Established in 1805, the Faubourg Marigny was the first neighborhood to develop downriver from the Vieux Carré during a time of increasing immigration and American investment in New Orleans. It quickly became home to many Creoles, free African Americans, and working-class Irish and German immigrants. The land was originally part of a plantation belonging to Bernard de Marigny de Mandeville, who hired Nicholas de Finiels to plat the area. Esplanade Avenue serves as the border between the Vieux Carré and the Faubourg Marigny neighborhood, which extends to Franklin Avenue to the west, St. Claude Avenue to the north, and the Mississippi River to the south. Well-preserved Creole and Classic Revival cottages sit beside shotgun-style houses throughout the neighborhood, serving as reminders of its historical and cultural diversity. In keeping with Finiels’ original plan, Washington Square is the primary public space.

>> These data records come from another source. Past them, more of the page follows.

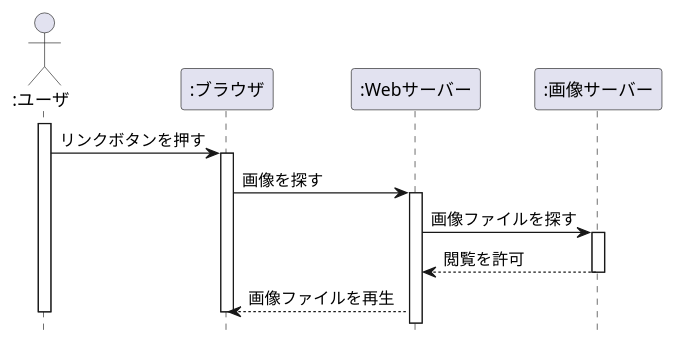
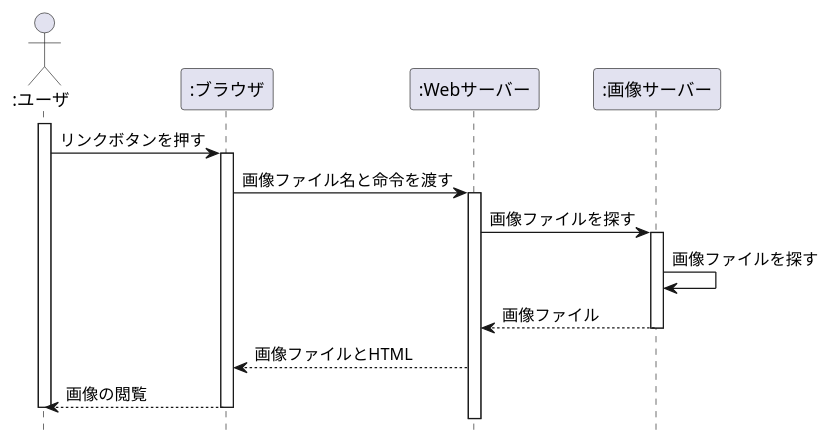
One commit to takumiTakahata/uml-introduction changed the diagram in 演習4-6_SD_Web画像検索.pu.pu. Above: the diagram before and after it, drawn with PlantUML.

Commit message:
修正

```diff
--- a/演習4-6_SD_Web画像検索.pu.pu
+++ b/演習4-6_SD_Web画像検索.pu.pu
@@ -1,19 +1,21 @@
 @startuml
 hide footbox
 actor ":ユーザ" as user
 participant ":ブラウザ" as brauza
 participant ":Webサーバー" as Web
 participant ":画像サーバー" as image
 activate user
 user -> brauza :リンクボタンを押す
 activate brauza
-brauza -> Web :画像を探す
+brauza -> Web :画像ファイル名と命令を渡す
 activate Web
 Web -> image :画像ファイルを探す
 activate image
-Web <-- image :閲覧を許可
+image -> image :画像ファイルを探す
+Web <-- image :画像ファイル
 deactivate image
-brauza <-- Web :画像ファイルを再生
+brauza <-- Web :画像ファイルとHTML
+user <-- brauza :画像の閲覧
 deactivate brauza
 deactivate user
 @enduml
```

At nearly five miles long and comprising a wide, grassy median lined with oaks, crepe myrtles, and palm trees, Elysian Fields Avenue cuts through the middle of the neighborhood, envisioned by Marigny as its primary thoroughfare. Though it never developed into the grand promenade Finiels imagined, the avenue crossed tributaries of Bayou St. John, the Gentilly Ridge, and marshland to connect the Mississippi River to Lake Pontchartrain, creating an industrial corridor and hosting the Pontchartrain Railroad from 1831 to 1935. Faubourg Marigny was designated a National Historic Landmark District in 1974.